Improving water access in remote and isolated communities

Griffith University contributed to a global review highlighting the effects of racism, social exclusion and discrimination on achieving universal safe water and sanitation in high-income countries and published in The Lancet Global Health.

Griffith Cities Research Institute and Coauthor Associate Professor Cara Beal said despite Australia being one of the richest per capita countries in the world, clean, reliable water and energy provision in Australia's First Peoples communities has long been inadequate.

Associate Professor Cara Beal

"Australian First Peoples do not enjoy the same level of service for water and energy that the majority of non-Indigenous Australians do, and the issue is finally getting the attention it deserves," Associate Professor Beal said.

The findings in a recent water industry report released formally by Minister for Indigenous Australians Linda Burney prompted an announcement by the Federal Government to commit $150 million over four years to support First Nations water infrastructure.

"Remote and isolated communities experience water insecurity in ways that are specific to location, climate and culture – it's not enough to simplify the management of water and energy resources from a city management perspective - we must collaborate with the people who live it and experience it every day," Associate Professor Beal said.

"In remote areas affected by drought or seasonal insecurity, water is used much differently to urban areas and some communities are experiencing drinking water shut-off periods for most of the day."

Co-authored by experts from the US, Europe and University of Western Australia, the Lancet Global Health review uses high-income countries, Australia and the UK, as case studies and provides recommendations for public health services.

Associate Professor Cara Beal collaborating with community to evaluate water use and access.

Griffith research in remote and isolated communities

In previous research, the Griffith team travelled to remote and isolated communities to conduct collaborative research with four communities in the Torres Strait Islands, Cape York and the Northern Territory.

State-of-the-art smart meters were installed in 77 participating homes and discussions were held with a range of community members and stakeholders including councillors, business owners, residents, youth and elders about water usage, habits and impacts of management decisions on daily life.

Research Fellow with the Griffith Climate Action Beacon Dr Melissa Jackson said water use in remote communities is five times higher, sometimes more, per person than the average Southeast Queensland resident.

"The cost of pumping and treating this water via diesel-fueled generators is expensive and unsustainable," Dr Jackson said.

"We discovered 75% of water in remote communities is used outdoors, often for cultural and family activities.


"Water is used to hose down roads and dirt areas in extreme heat because dry dust is a breathing hazard and some residents hose down their homes to manage temperature in extreme heat.

"Fishing and hunting are important cultural and food activities which were also found to require a lot of water to clean and prepare.
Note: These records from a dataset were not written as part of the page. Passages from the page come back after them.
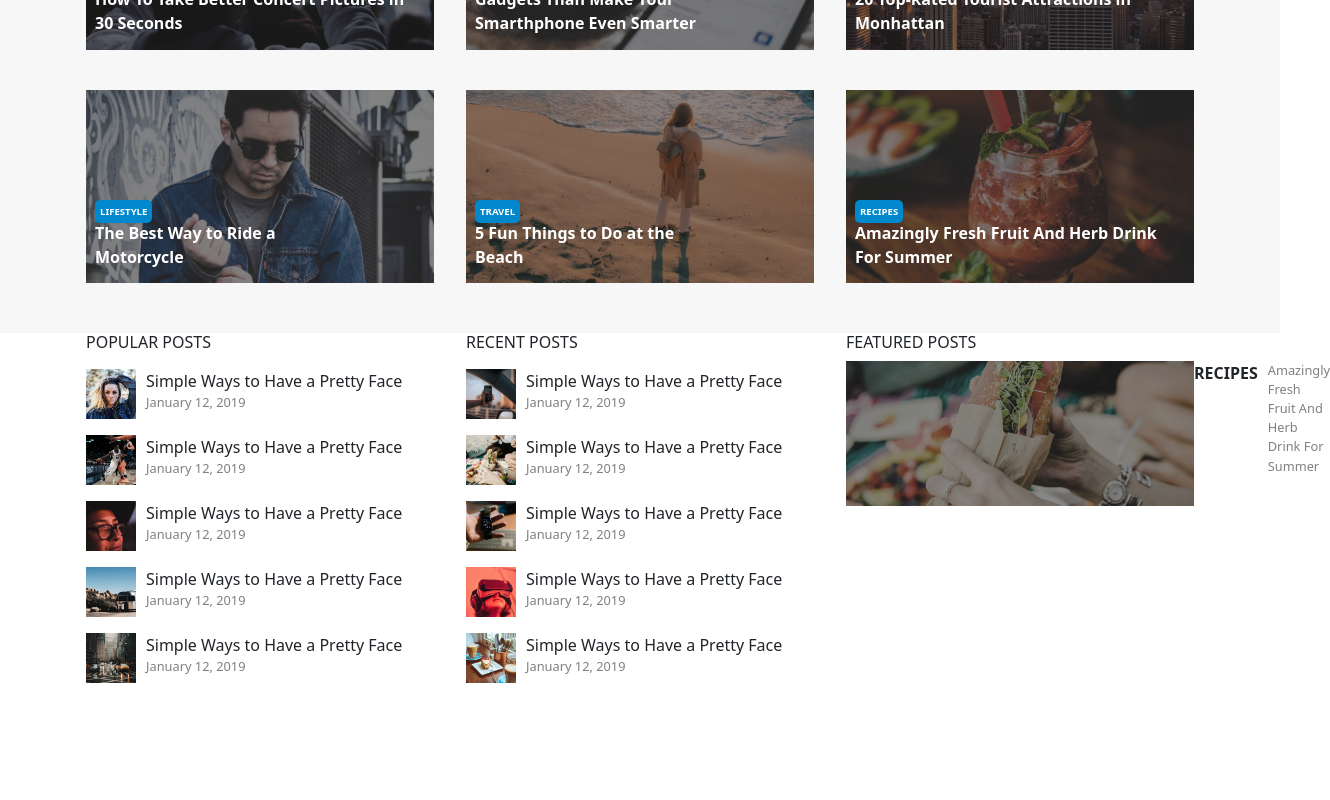
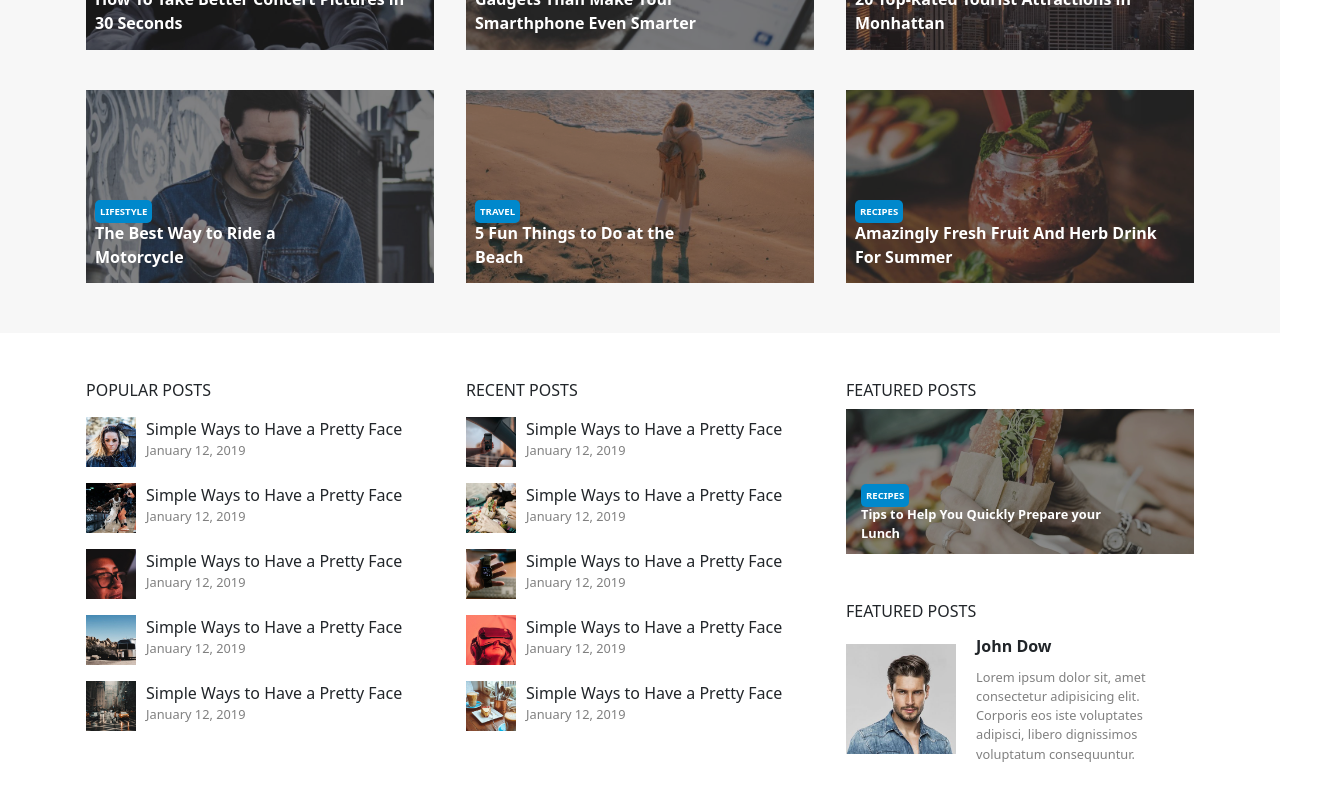
Before and after one commit to gianmaria-fadda/proj-html-vuejs, a Vue app: page / in a window 1280 px wide. Shown: the part 422-1222 px from the top of the page, 1330 px wide, since content can reach past the window. Before the commit the page ends 1113 px from the top, so only its background shows below. Built offline with nearby package versions, Linux system fonts and the light colour scheme.

Commit message:
completata SezTwoMain

```diff
--- a/src/components/SezTwoMain.vue
+++ b/src/components/SezTwoMain.vue
@@ -10,7 +10,7 @@ export default {
 <template>
   <div class="container">
       <div class="row">
-        <div class="col-4 px-3">
+        <div class="col-4 px-3 py-5">
           <h6 class="text-start">
             POPULAR POSTS
           </h6>
@@ -75,7 +75,7 @@ export default {
             </section>
           </div>
         </div>
-        <div class="col-4 px-3">
+        <div class="col-4 px-3 py-5">
           <h6 class="text-start">
             RECENT POSTS
           </h6>
@@ -140,7 +140,7 @@ export default {
             </section>
           </div>
         </div>
-        <div class="col-4 px-3">
+        <div class="col-4 px-3 py-5">
           <h6 class="text-start">
             FEATURED POSTS
           </h6>
@@ -152,10 +152,28 @@ export default {
                 RECIPES
               </b>
               <p>
-                Amazingly Fresh Fruit And Herb Drink For Summer
+                Tips to Help You Quickly Prepare your Lunch
               </p>
             </div>
           </div>
+          <section class="col py-5">
+            <h6 class="text-start">
+              FEATURED POSTS
+            </h6>
+            <div>
+              <img src="/public/img/avatar.jpg" alt="avatar">
+              <section>
+                <p>
+                  John Dow
+                </p>
+                <p>
+                  Lorem ipsum dolor sit, amet consectetur adipisicing elit.
+                  Corporis eos iste voluptates adipisci, libero dignissimos
+                  voluptatum consequuntur.
+                </p>
+              </section>
+            </div>
+          </section>
         </div>
       </div>
     </div>
@@ -173,6 +191,7 @@ export default {
     div {
 
       display: flex;
+      position: relative;
       .size-s {
 
         width: 50px;
@@ -198,6 +217,59 @@ export default {
           @include font-size-rule;
         }
       }
+      .pos-abb {
+
+        display: inline-block;
+        position: absolute;
+        z-index: 1;
+        top: 50%;
+        left: 15px;
+        background-color: rgba(0, 0, 0, 0);
+        text-align: start;
+        b {
+
+          font-size: .6rem;
+          color: $whiteColor;
+          background-color: $blueColor;
+          padding: 5px;
+          border-radius: 5px;
+        }
+
+        p {
+
+          font-weight: bold;
+          color: $whiteColor;
+          width: 88%;
+          padding-left: 0;
+        }
+      }
+    }
+
+    .col {
+
+      img {
+
+        max-width: 110px;
+        object-fit: contain;
+      }
+
+      div {
+
+        section {
+
+          padding-left: 20px;
+
+          p {
+
+            padding: 5px 0;
+
+            &:first-child {
+
+              font-weight: bold;
+            }
+          }
+        }
+      }
     }
   }
 }
```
"The importance of considering water and energy together was also highlighted where residents might manage their electricity costs by letting their power cards reach a zero balance until the next pay day – this means no air conditioning, fridge or freezer or hot water during that period, with significant risks to health.

"These water use activities are specific to remote and isolated communities and without their explicit involvement in research, there can be no appropriate solution."

Developing sustainable management strategies

The team of Griffith researchers and industry and government partners were awarded an Australian Research Council grant of r over $690,000 to advance this work to co-design a digital and community toolbox to assist residents living in remote communities with the sustainable and efficient management of water and energy.

The 'iKnow, WE know' toolbox, named to reflect the interaction of Indigenous Environmental, and traditional knowledge and culture around water and energy practices, combined with digital approaches to create practical, culturally appropriate tools that support sustainable, climate resilient water and energy use and management.

Founder of Indigenous Technology, Cheryl Bailey, enabling Indigenous communities through design and delivery of ethical and sustainable business technology outcomes.

Project partner and Director and Founder of Indigenous Technologies, Muruwari woman Cheryl Bailey said the challenge is to find ways to engage communities appropriately using day to day means such as smart phones and Apps.

"By understanding the challenges of life in remote Australia and working closely with locals, we will identify and co-design with local communities some reasonable and realistic ways to reduce non-essential water and energy use," Ms Bailey said.

"This will include near-real time feedback of water and energy use, community digital notice boards, virtual water stories from community Elders and online leak reporting and repair training and tracking."

The research 'The effects of racism, social exclusion, and discrimination on achieving universal safe water and sanitation in high-income countries' has been published in The Lancet Global Health.

/University Release. This material from the originating organization/author(s) might be of the point-in-time nature, and edited for clarity, style and length. Mirage.News does not take institutional positions or sides, and all views, positions, and conclusions expressed herein are solely those of the author(s).View in full here.